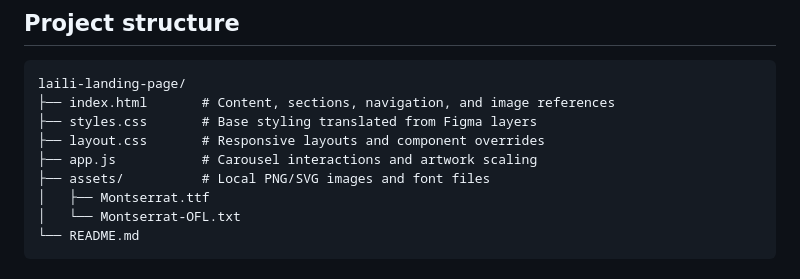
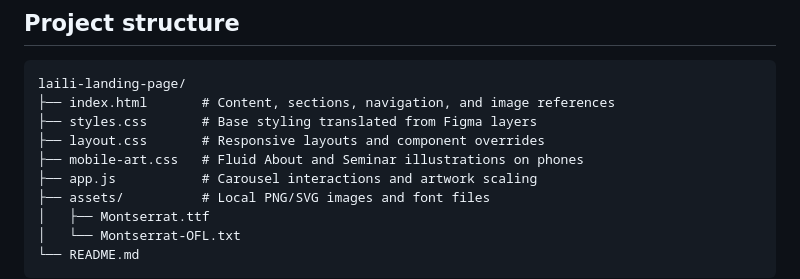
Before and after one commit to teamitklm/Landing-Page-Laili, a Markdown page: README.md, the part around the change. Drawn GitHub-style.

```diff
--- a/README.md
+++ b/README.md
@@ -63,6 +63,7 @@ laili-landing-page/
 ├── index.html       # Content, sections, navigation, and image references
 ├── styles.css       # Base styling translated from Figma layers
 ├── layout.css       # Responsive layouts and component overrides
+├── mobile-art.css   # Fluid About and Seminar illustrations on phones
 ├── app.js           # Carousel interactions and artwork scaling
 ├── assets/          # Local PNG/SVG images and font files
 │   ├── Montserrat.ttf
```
---
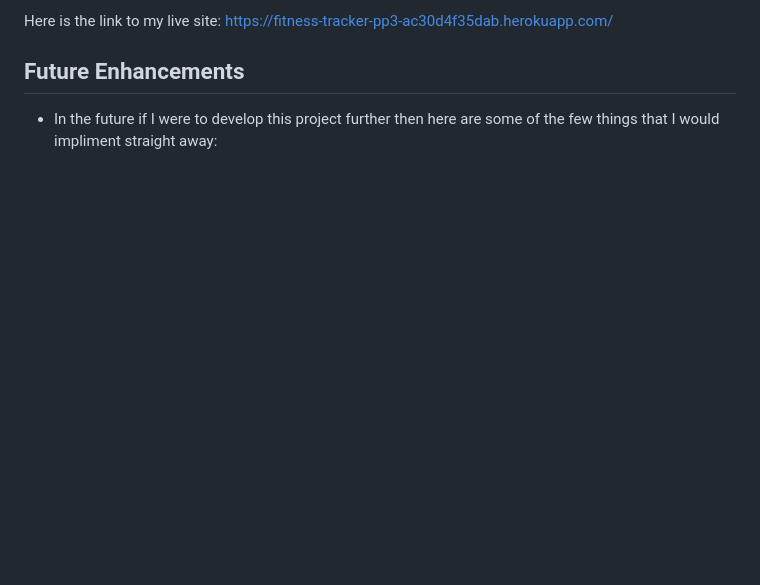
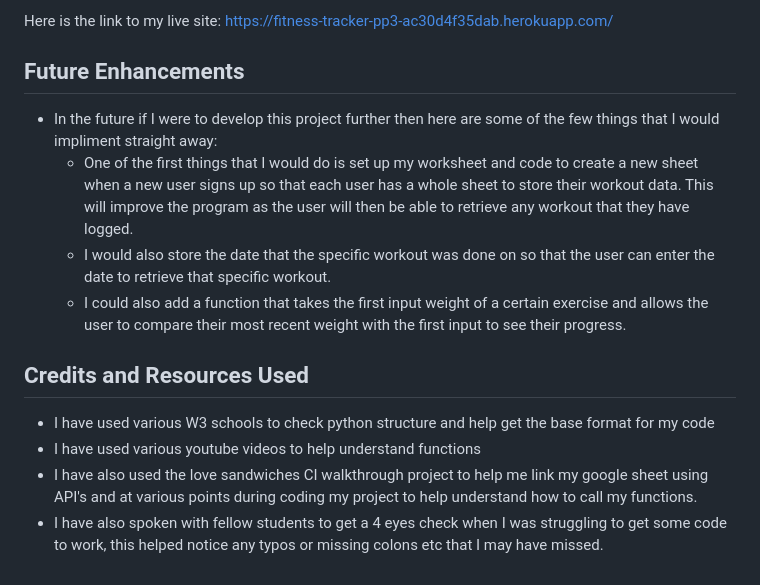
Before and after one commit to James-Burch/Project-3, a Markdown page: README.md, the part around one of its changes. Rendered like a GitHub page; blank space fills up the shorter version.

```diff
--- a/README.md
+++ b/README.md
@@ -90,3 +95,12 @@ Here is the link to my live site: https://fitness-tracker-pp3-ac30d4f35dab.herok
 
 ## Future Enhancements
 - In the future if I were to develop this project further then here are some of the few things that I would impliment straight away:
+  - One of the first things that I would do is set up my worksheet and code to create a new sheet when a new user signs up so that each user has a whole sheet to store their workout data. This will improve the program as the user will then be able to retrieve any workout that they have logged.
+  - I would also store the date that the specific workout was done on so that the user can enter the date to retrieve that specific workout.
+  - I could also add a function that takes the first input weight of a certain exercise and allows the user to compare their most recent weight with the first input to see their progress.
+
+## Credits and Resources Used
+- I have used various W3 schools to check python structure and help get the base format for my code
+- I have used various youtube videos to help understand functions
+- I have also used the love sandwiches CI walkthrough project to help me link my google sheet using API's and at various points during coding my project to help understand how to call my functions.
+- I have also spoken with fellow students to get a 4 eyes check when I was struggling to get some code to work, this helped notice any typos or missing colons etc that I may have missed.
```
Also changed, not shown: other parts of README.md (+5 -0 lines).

Work instructions » Search the records above for "have" and copy every line that has it.

Written response »
+  - One of the first things that I would do is set up my worksheet and code to create a new sheet when a new user signs up so that each user has a whole sheet to store their workout data. This will improve the program as the user will then be able to retrieve any workout that they have logged.
+- I have used various W3 schools to check python structure and help get the base format for my code
+- I have used various youtube videos to help understand functions
+- I have also used the love sandwiches CI walkthrough project to help me link my google sheet using API's and at various points during coding my project to help understand how to call my functions.
+- I have also spoken with fellow students to get a 4 eyes check when I was struggling to get some code to work, this helped notice any typos or missing colons etc that I may have missed.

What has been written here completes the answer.